Are you trying to start editing a photo for the very first time but aren’t quite sure what you should do? If you are you needn’t worry – everyone has been in that position at some point or other.
The fact of the matter is that even if you’re using a simple photo editor, it can be daunting to be confronted with so many different tools and options that you don’t recognize. That is why it is best to start with the ones that are the easiest to use, and yet will let you make key alterations to your photos:
- Use automated tools to improve the white balance and colors
In most photo editors you should be able to locate an automated tool to adjust the white balance or colors. It can go by different names but essentially its role is the same: To balance out the colors so that they look closer to real life.
Seeing as this is an automated feature, all it should take is a single click to apply it to your photos. If you want you can then try manually adjusting the color settings such as the hue, saturation, brightness, contrast, shadows, and highlights – to see how they affect your photo.
- Crop the frame to resize, remove unwanted parts, or re-frame the photo
The crop tool can be extremely powerful if you learn to use it early on. It will let you remove a part of your photo adjacent to the frame, effectively resizing and reframing it.
It is best to use the crop tool with guidance from composition techniques such as the golden ratio or rule of thirds. Some editors may even have special grids that let you apply these techniques more easily as you crop your photo.
- Apply filters to quickly stylize or alter the visual mood of the photo
While purists may regard this as ‘cheating’, filters are an easy way for beginners to quickly stylize their photos or evoke a particular mood. The exact selection that you can choose from will depend on the editor that you’re using, but most editors nowadays have a decent range.
Keep in mind that you should apply filters sparingly and be careful that they don’t make your photo look unnatural in the process.
It would be best to try to find an editor with an intuitive user experience, such as Movavi Photo Editor for example. The more user-friendly it is the easier you’ll be able to familiarize yourself with the other features that may be available, and for example you could learn how to change the background of a picture, or remove unwanted elements.

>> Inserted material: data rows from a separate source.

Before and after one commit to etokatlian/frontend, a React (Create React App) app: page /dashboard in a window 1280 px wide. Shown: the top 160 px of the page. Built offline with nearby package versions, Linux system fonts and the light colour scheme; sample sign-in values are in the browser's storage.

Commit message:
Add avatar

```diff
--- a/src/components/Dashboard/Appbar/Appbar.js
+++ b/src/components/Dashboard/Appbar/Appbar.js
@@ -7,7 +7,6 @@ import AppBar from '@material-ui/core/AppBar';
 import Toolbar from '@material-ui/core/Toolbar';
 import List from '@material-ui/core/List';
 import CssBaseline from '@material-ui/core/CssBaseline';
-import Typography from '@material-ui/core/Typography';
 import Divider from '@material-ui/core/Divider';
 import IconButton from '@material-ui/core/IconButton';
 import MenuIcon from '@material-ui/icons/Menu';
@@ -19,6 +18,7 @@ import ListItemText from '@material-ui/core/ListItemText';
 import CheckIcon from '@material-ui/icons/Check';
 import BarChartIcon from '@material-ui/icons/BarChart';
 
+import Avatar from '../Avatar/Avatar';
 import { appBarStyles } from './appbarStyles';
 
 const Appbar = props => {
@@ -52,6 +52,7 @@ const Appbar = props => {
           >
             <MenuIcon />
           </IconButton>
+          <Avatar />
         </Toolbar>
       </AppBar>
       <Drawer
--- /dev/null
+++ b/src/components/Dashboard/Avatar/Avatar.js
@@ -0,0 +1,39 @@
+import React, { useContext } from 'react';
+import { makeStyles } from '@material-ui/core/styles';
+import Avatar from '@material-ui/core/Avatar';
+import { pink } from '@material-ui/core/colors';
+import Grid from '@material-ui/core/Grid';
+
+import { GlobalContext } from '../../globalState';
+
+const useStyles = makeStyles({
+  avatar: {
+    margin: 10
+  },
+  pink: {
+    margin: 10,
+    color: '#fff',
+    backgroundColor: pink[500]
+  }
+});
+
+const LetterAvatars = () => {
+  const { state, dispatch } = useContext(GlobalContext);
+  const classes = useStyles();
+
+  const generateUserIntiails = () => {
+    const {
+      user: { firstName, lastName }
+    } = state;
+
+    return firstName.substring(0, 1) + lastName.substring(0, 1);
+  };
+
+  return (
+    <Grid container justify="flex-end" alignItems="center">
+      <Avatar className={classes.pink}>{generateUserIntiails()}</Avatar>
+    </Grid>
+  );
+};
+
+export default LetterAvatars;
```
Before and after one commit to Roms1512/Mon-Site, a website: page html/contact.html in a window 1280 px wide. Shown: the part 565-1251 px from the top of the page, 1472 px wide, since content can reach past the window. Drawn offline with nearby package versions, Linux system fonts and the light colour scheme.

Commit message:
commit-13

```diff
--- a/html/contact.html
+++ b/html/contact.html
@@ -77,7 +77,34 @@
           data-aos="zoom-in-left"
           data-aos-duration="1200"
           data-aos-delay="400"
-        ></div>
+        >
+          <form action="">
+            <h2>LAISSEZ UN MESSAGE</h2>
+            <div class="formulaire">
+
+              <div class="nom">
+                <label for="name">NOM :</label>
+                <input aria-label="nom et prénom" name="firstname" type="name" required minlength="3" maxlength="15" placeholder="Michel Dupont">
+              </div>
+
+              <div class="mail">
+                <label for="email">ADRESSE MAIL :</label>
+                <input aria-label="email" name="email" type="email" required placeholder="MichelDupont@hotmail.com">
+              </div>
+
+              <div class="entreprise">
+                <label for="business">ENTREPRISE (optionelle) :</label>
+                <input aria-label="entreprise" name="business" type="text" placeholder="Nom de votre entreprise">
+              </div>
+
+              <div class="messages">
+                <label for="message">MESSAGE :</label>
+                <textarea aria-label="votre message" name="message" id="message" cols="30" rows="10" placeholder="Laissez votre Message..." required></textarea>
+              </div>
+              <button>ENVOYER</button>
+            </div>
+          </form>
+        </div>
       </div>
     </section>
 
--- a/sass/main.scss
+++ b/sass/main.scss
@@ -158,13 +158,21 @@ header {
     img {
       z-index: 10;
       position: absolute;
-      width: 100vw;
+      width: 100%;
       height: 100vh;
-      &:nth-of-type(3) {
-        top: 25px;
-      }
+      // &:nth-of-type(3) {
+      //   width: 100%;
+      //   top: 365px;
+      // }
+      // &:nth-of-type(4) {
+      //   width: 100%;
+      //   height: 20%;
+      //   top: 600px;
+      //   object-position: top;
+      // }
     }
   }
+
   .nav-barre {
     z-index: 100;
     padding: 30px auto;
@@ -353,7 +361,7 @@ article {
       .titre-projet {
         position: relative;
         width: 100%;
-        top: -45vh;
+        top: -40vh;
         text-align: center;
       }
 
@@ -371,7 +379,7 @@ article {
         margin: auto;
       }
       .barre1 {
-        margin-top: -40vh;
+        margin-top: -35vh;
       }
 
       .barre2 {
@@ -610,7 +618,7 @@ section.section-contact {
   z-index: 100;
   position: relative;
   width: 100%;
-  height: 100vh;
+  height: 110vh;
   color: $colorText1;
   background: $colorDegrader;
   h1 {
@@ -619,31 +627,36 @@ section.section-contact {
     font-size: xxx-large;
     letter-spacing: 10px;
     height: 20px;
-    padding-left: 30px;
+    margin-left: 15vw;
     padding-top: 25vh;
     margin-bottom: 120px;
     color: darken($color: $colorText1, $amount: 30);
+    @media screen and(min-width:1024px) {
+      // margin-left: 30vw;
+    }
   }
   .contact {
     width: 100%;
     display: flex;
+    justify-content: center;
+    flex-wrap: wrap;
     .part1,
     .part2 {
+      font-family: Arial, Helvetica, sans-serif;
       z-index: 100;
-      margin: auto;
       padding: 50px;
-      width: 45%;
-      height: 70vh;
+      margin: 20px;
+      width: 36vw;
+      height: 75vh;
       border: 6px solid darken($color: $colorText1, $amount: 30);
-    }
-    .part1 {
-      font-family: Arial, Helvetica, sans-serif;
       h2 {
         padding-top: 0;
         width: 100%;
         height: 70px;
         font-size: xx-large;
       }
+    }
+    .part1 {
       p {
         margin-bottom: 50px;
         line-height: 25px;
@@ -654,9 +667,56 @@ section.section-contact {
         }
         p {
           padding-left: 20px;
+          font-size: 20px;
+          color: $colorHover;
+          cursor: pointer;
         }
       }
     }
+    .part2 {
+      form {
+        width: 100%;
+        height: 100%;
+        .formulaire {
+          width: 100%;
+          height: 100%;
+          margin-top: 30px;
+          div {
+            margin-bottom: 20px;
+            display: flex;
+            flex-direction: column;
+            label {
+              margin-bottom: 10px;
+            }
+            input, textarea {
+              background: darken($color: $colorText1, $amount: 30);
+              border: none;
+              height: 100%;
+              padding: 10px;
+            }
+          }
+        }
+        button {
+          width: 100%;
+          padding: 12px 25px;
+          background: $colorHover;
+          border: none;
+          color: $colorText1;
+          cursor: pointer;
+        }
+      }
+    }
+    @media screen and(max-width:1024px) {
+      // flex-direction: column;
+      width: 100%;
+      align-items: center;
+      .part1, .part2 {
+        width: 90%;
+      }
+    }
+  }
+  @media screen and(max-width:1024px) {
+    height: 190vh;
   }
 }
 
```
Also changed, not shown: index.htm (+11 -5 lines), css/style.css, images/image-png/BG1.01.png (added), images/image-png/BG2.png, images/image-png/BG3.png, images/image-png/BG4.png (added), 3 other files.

At the end of the day once you get started with photo editing, it is really just a question of keeping at it. The more you edit photos and try out the features in your editor, the more familiar you’ll become with them and the more quickly you’ll develop a ‘feel’ for photo editing.